# WORK TO BE COMPLETED
Scanning the entries below, copy every line that contains the word "textarea".

# DATASET ENTRIES
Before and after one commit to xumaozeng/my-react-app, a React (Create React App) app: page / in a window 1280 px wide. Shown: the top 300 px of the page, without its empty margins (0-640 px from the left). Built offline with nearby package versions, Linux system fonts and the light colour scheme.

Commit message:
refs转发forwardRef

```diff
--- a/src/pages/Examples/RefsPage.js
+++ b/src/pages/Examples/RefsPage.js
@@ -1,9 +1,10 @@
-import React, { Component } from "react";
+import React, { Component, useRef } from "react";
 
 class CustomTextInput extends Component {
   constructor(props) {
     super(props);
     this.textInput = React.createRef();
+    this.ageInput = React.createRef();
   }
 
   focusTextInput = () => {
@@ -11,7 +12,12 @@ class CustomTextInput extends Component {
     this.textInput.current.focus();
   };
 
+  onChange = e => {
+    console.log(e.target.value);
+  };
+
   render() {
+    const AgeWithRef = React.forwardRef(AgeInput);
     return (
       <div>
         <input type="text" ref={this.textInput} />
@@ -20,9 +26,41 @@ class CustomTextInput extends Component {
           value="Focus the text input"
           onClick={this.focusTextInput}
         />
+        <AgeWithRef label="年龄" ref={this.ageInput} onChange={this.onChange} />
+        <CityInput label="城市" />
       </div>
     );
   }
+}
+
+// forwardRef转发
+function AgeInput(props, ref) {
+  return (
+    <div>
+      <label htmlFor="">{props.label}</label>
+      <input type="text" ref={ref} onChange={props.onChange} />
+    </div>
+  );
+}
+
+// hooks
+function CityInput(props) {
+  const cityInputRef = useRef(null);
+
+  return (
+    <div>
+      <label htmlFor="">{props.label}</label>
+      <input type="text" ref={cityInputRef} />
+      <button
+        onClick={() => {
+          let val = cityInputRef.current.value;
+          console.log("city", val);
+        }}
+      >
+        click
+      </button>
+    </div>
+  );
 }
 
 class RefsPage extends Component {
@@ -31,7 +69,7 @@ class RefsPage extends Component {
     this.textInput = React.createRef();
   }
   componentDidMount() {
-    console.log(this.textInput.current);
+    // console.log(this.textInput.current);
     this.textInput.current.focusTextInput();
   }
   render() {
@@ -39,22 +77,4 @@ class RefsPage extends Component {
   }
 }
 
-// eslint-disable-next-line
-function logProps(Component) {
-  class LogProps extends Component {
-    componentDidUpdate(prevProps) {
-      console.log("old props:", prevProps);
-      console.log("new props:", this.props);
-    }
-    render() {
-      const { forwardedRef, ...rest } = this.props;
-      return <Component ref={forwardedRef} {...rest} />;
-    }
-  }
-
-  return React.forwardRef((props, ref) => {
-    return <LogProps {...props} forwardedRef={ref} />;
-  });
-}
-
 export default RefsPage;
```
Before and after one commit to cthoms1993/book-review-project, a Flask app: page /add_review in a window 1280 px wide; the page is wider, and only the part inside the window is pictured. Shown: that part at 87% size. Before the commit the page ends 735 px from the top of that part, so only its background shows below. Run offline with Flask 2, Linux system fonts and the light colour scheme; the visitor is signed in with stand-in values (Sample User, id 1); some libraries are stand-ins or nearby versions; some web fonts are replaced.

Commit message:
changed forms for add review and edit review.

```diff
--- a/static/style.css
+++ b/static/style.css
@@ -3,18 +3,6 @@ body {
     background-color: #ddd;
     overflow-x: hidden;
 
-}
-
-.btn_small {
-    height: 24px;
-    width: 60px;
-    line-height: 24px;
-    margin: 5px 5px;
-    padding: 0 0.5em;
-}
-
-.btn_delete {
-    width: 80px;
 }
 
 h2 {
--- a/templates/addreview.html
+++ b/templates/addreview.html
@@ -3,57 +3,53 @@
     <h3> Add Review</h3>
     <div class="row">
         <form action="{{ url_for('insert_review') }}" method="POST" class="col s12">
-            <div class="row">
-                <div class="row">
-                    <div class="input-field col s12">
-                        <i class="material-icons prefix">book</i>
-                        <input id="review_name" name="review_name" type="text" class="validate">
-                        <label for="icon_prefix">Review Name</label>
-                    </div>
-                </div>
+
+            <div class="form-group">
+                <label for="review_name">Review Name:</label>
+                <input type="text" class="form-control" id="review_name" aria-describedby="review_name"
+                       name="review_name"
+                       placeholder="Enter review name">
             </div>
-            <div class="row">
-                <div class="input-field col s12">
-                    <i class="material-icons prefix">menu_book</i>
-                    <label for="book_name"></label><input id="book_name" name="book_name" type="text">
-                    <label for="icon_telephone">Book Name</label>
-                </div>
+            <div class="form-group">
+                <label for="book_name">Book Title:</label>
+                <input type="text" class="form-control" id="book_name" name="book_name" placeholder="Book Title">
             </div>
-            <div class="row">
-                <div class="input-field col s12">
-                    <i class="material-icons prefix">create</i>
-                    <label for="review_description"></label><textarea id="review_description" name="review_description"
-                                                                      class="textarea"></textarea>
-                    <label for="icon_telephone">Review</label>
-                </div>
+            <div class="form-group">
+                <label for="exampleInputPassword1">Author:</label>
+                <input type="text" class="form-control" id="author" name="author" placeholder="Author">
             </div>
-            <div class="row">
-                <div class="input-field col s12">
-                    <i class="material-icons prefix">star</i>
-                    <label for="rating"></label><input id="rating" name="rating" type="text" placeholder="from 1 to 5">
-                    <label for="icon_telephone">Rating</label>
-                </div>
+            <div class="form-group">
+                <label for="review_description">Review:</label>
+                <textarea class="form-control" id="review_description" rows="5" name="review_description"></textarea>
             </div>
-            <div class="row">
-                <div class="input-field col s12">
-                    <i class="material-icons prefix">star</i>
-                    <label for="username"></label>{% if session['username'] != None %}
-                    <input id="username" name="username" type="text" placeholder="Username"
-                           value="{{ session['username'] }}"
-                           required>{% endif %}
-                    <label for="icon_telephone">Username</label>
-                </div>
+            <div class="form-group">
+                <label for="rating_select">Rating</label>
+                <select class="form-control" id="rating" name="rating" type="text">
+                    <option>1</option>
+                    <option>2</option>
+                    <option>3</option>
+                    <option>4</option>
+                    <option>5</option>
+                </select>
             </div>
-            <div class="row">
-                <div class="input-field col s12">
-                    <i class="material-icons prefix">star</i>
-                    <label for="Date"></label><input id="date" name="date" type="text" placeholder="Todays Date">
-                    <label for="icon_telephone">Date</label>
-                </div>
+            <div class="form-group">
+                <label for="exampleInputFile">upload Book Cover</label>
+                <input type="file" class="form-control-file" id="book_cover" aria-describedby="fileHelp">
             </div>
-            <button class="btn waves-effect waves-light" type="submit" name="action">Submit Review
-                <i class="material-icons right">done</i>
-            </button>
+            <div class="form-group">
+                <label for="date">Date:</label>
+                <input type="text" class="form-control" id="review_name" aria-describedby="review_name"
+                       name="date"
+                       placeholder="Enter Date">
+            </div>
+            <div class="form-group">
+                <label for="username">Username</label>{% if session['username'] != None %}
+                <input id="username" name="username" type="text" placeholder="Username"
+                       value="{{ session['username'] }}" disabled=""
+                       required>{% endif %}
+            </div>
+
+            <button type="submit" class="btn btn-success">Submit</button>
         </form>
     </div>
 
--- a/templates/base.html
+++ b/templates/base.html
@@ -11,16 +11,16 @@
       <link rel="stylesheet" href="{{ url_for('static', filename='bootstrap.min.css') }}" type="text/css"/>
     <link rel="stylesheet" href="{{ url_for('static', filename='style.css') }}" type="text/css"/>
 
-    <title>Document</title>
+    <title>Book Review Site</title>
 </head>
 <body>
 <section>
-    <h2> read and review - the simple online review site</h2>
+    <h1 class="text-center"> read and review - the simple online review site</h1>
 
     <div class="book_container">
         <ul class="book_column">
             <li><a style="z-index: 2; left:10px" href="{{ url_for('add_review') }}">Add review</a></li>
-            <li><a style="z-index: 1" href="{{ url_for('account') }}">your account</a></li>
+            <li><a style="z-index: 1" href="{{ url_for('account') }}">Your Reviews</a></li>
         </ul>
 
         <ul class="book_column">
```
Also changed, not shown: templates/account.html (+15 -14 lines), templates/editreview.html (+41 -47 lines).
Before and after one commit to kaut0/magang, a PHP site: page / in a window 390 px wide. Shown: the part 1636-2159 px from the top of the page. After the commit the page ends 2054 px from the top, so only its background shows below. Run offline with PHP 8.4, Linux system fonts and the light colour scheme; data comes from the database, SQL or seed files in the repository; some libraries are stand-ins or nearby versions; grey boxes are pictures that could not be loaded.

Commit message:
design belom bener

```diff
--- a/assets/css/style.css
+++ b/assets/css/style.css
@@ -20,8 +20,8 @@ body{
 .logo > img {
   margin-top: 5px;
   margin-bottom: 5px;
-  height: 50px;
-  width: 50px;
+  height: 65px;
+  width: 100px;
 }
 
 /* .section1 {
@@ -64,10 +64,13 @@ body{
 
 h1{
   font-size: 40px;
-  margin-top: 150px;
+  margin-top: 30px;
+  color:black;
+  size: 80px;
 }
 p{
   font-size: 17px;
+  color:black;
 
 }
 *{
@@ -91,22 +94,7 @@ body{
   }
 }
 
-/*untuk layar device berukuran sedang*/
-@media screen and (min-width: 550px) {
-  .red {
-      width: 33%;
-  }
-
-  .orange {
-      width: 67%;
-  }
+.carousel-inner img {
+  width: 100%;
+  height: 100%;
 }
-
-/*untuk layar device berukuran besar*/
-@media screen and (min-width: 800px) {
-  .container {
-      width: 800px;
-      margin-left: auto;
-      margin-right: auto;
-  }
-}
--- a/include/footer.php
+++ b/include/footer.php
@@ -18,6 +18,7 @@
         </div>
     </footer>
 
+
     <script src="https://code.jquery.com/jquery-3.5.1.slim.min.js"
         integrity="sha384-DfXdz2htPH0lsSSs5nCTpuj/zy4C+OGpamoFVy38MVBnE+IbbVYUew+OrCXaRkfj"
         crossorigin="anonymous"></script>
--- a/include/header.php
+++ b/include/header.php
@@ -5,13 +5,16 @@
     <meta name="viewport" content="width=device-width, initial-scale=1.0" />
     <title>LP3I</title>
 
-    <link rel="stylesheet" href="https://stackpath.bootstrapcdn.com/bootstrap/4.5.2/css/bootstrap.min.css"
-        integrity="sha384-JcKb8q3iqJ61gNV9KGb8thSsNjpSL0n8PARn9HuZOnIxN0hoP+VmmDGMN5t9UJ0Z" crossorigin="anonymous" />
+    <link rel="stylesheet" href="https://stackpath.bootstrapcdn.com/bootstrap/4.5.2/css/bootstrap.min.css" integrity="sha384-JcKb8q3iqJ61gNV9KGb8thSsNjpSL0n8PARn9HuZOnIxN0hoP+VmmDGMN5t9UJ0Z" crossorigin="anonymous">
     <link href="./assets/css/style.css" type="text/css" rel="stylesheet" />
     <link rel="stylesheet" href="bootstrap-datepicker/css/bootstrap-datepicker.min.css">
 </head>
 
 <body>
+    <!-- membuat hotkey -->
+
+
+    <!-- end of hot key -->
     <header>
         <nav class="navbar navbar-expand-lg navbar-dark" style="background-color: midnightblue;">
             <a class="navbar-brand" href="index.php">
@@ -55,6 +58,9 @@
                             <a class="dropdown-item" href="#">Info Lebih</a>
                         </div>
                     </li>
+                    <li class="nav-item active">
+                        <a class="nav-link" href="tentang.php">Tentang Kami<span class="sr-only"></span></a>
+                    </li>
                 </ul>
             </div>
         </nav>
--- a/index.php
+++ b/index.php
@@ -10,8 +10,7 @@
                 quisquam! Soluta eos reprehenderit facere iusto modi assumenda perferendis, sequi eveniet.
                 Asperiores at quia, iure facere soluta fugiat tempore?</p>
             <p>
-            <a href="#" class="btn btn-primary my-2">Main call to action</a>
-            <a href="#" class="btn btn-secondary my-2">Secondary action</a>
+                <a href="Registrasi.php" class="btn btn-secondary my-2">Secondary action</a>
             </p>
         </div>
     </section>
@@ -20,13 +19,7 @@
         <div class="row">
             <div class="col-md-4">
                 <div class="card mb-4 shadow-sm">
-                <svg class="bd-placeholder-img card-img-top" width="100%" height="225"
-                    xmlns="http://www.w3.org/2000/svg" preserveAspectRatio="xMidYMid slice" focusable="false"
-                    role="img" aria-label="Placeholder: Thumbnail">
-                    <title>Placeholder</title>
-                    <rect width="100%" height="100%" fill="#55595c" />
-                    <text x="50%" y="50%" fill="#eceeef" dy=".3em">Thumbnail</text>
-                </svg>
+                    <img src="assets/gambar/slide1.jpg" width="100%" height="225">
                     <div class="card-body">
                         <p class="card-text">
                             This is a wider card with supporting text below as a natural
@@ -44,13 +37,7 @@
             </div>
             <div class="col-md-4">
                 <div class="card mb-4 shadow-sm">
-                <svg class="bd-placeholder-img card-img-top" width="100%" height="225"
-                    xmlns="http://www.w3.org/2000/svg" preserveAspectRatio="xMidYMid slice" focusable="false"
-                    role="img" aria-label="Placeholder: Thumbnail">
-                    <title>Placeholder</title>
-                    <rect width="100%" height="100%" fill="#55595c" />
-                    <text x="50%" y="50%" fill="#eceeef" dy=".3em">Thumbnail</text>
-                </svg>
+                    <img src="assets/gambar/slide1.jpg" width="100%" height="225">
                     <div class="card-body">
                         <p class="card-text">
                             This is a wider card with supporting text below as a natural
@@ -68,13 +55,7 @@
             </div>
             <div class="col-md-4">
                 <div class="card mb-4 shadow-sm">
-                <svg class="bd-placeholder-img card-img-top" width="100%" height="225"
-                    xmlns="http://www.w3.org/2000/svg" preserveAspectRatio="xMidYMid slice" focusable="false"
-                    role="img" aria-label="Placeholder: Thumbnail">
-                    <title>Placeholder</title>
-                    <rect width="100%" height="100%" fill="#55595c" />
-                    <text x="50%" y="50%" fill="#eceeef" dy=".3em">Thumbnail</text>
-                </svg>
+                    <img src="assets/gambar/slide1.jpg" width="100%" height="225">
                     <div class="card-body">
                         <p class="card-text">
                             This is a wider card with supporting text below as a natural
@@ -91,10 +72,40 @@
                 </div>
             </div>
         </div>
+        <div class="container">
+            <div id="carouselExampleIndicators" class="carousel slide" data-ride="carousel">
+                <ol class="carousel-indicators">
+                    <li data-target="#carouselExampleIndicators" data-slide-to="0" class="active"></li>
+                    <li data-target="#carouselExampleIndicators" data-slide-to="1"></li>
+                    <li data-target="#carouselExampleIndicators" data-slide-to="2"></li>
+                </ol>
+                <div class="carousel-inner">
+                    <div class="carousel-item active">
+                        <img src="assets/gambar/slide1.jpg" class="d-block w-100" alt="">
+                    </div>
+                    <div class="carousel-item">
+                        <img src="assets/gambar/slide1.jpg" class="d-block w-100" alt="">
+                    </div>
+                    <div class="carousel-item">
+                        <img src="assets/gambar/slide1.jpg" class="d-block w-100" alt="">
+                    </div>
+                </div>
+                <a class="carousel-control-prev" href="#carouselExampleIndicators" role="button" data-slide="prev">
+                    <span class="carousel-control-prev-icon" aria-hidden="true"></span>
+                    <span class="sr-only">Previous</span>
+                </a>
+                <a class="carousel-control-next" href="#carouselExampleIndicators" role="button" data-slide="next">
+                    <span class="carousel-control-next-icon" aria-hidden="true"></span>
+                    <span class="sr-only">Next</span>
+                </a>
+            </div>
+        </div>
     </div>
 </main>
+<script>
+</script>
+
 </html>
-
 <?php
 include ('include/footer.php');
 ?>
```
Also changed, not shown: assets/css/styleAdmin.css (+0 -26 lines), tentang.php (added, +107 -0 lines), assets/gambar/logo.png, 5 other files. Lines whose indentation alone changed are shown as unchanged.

# WRITTEN SOLUTION
-                    <label for="review_description"></label><textarea id="review_description" name="review_description"
-                                                                      class="textarea"></textarea>
+                <textarea class="form-control" id="review_description" rows="5" name="review_description"></textarea>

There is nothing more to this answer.